Scan the data beneath this task and copy each line that includes "JSON".
Segment Start: Records supplied
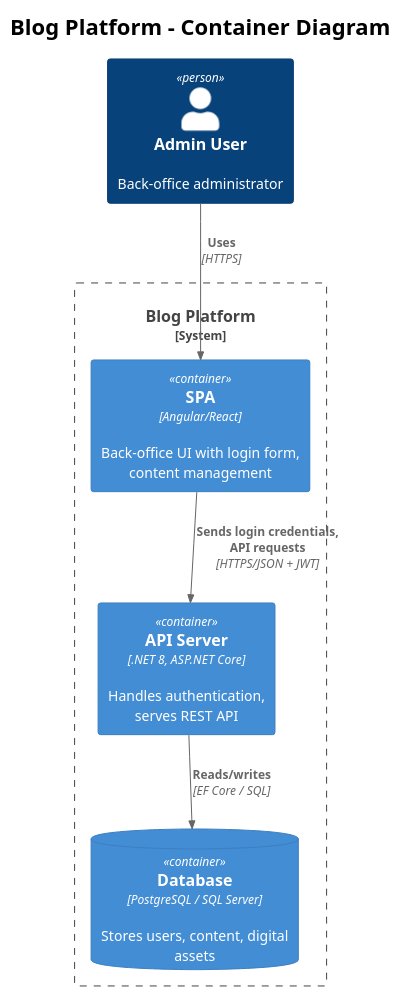
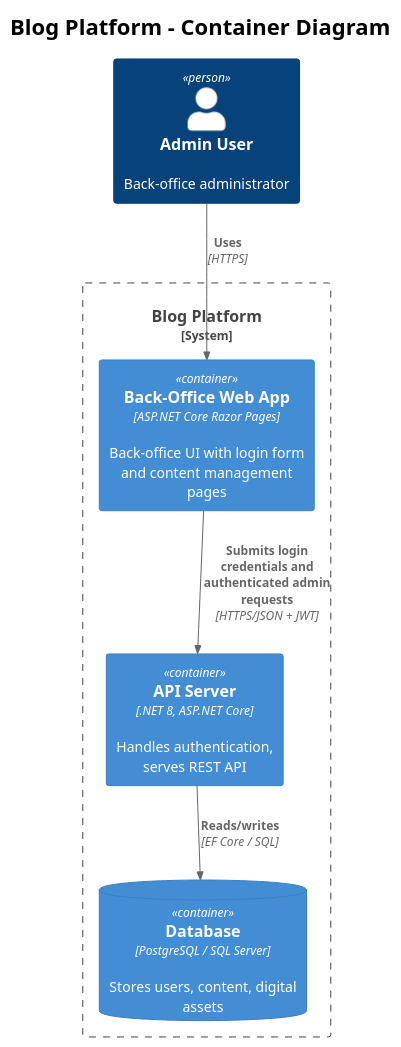
Before and after one commit to QuinntyneBrown/Blog: the diagram in docs/detailed-designs/01-authentication/diagrams/c4_container.puml, drawn with PlantUML. The commit also changed 18 other files, not shown here.

```diff
--- a/docs/detailed-designs/01-authentication/diagrams/c4_container.puml
+++ b/docs/detailed-designs/01-authentication/diagrams/c4_container.puml
@@ -1,19 +1,19 @@
 @startuml c4_container
 !theme plain
 !include <C4/C4_Container>
 
 title Blog Platform - Container Diagram
 
 Person(admin, "Admin User", "Back-office administrator")
 
 System_Boundary(blog, "Blog Platform") {
-    Container(spa, "SPA", "Angular/React", "Back-office UI with login form, content management")
+    Container(web, "Back-Office Web App", "ASP.NET Core Razor Pages", "Back-office UI with login form and content management pages")
     Container(api, "API Server", ".NET 8, ASP.NET Core", "Handles authentication, serves REST API")
     ContainerDb(db, "Database", "PostgreSQL / SQL Server", "Stores users, content, digital assets")
 }
 
-Rel(admin, spa, "Uses", "HTTPS")
-Rel(spa, api, "Sends login credentials, API requests", "HTTPS/JSON + JWT")
+Rel(admin, web, "Uses", "HTTPS")
+Rel(web, api, "Submits login credentials and authenticated admin requests", "HTTPS/JSON + JWT")
 Rel(api, db, "Reads/writes", "EF Core / SQL")
 
 @enduml
```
Segment End: Records supplied
* _Response below_
-Rel(spa, api, "Sends login credentials, API requests", "HTTPS/JSON + JWT")
+Rel(web, api, "Submits login credentials and authenticated admin requests", "HTTPS/JSON + JWT")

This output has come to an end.